The benefit of less walking was the incorporation of the elephant rides on day 2, and rafting on day 3. Monse and I were nauseated by the truck ride upriver, but we were treated to exciting sections of whitewater. The rubber rafting lasted about 30 minutes, of which a solid 20 were in rapids.
When I asked our Thai river guide about the class of the final rapid, he didn’t understand me, only characterizing it as the “big” one. Left to my own judgment, I’d say we hit a few Class III’s and maybe a Class IV. The cool part was there was barely any work involved. We were just along for the ride, and when the rapids ended, we switched to a traditional bamboo raft for a 20 minute ride along a calmer section.
Once we were out of the river, pad thai lunches were consumed and we drove an hour and a half to a waterfall near Chiang Mai. A few of the other guys slid on their butts down the waterfall in the center of the photo above, though only the local did the cliff jump. I didn’t feel comfortable doing either at this particular waterfall and sat them out.

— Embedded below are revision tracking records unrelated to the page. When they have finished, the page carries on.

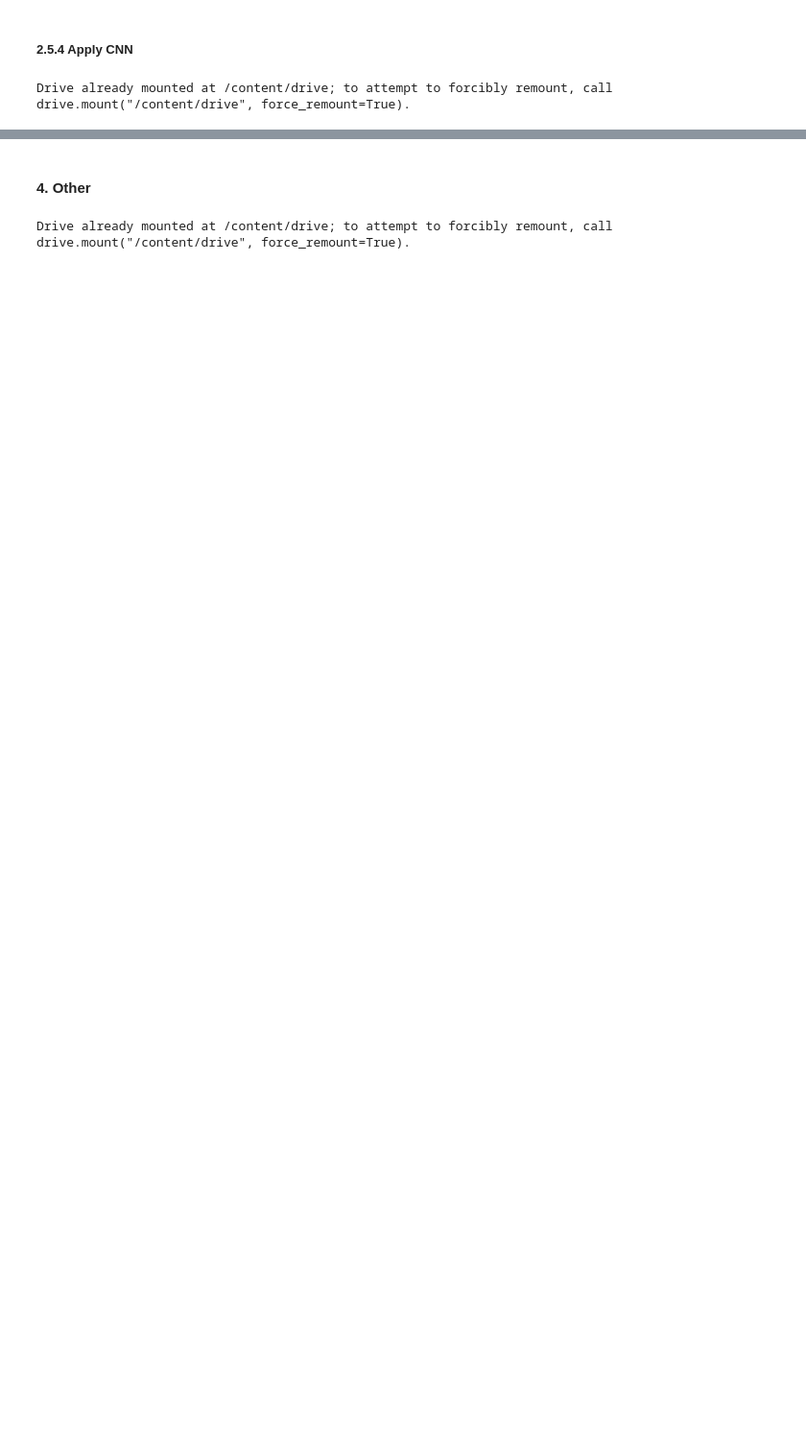
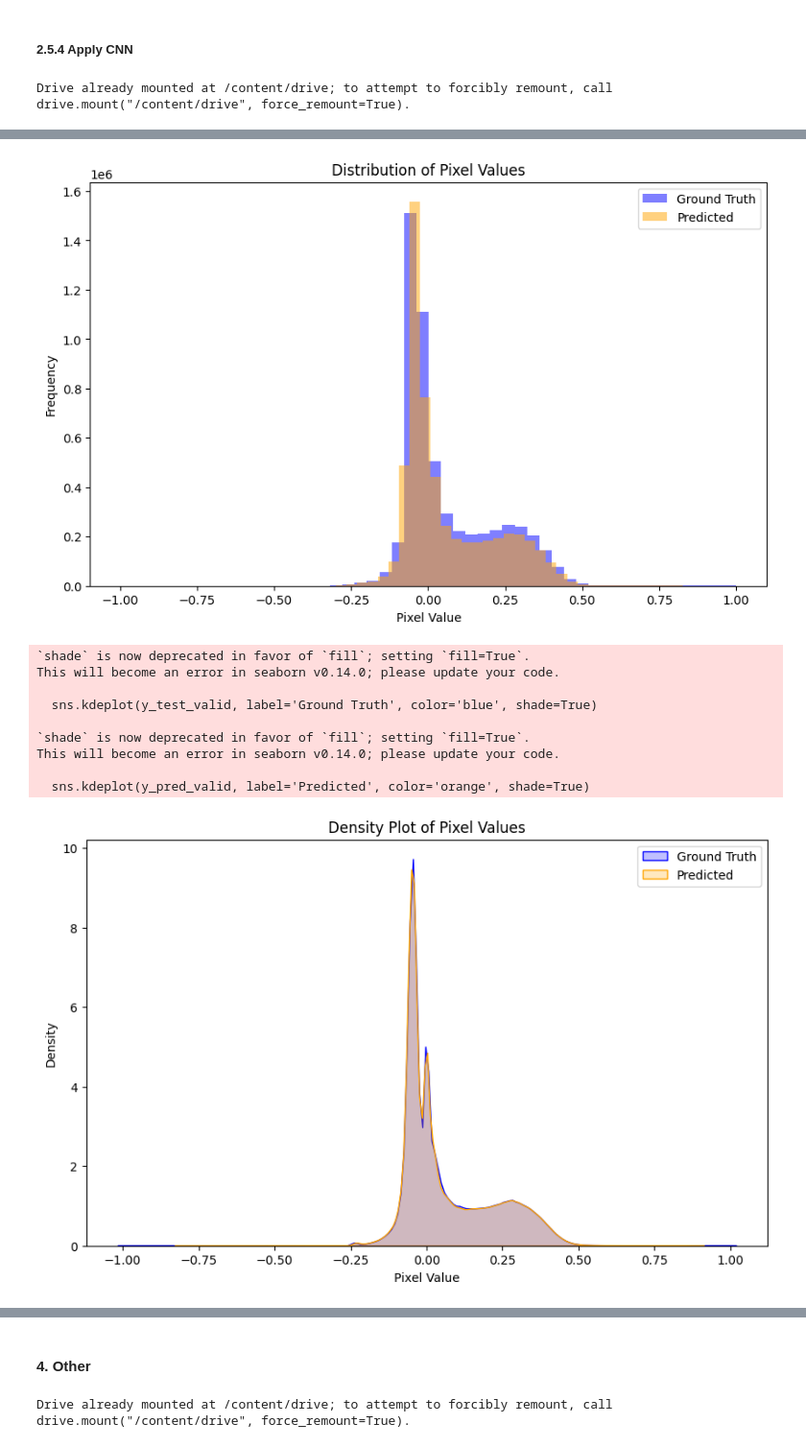
Before and after one commit to larasauser/2024_MLEES, a Jupyter notebook: Project/project_script.ipynb, the cells around one changed output, grey strips where cells are left out. Shown at 96% size. Drawn from its saved outputs; the diff is of its cells as text; code cells hidden in the pictures; blank space fills up the shorter version.

```diff
--- a/Project/project_script.ipynb
+++ b/Project/project_script.ipynb
@@ -1746,0 +1779,35 @@ plt.show()
+# %%
+import matplotlib.pyplot as plt
+import seaborn as sns
+
+# Plot histograms
+plt.figure(figsize=(10, 6))
+plt.hist(y_test_valid, bins=50, alpha=0.5, label='Ground Truth', color='blue')
+plt.hist(y_pred_valid, bins=50, alpha=0.5, label='Predicted', color='orange')
+plt.title('Distribution of Pixel Values')
+plt.xlabel('Pixel Value')
+plt.ylabel('Frequency')
+plt.legend()
+plt.show()
+
+# Optional: Density plot (smoother)
+plt.figure(figsize=(10, 6))
+sns.kdeplot(y_test_valid, label='Ground Truth', color='blue', shade=True)
+sns.kdeplot(y_pred_valid, label='Predicted', color='orange', shade=True)
+plt.title('Density Plot of Pixel Values')
+plt.xlabel('Pixel Value')
+plt.ylabel('Density')
+plt.legend()
+plt.show()
+# %% [output]
+[figure, added]
+`shade` is now deprecated in favor of `fill`; setting `fill=True`.
+This will become an error in seaborn v0.14.0; please update your code.
+
+  sns.kdeplot(y_test_valid, label='Ground Truth', color='blue', shade=True)
+
+`shade` is now deprecated in favor of `fill`; setting `fill=True`.
+This will become an error in seaborn v0.14.0; please update your code.
+
+  sns.kdeplot(y_pred_valid, label='Predicted', color='orange', shade=True)
+[figure, added]
```
Also changed, not shown: parts of 14 cells of this notebook.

Day 3 concluded with drop-offs back in Chiang Mai. I took a room at a nicer hotel (sorry Kent) to catch up on rest as I had a night train booked to Bangkok the following day.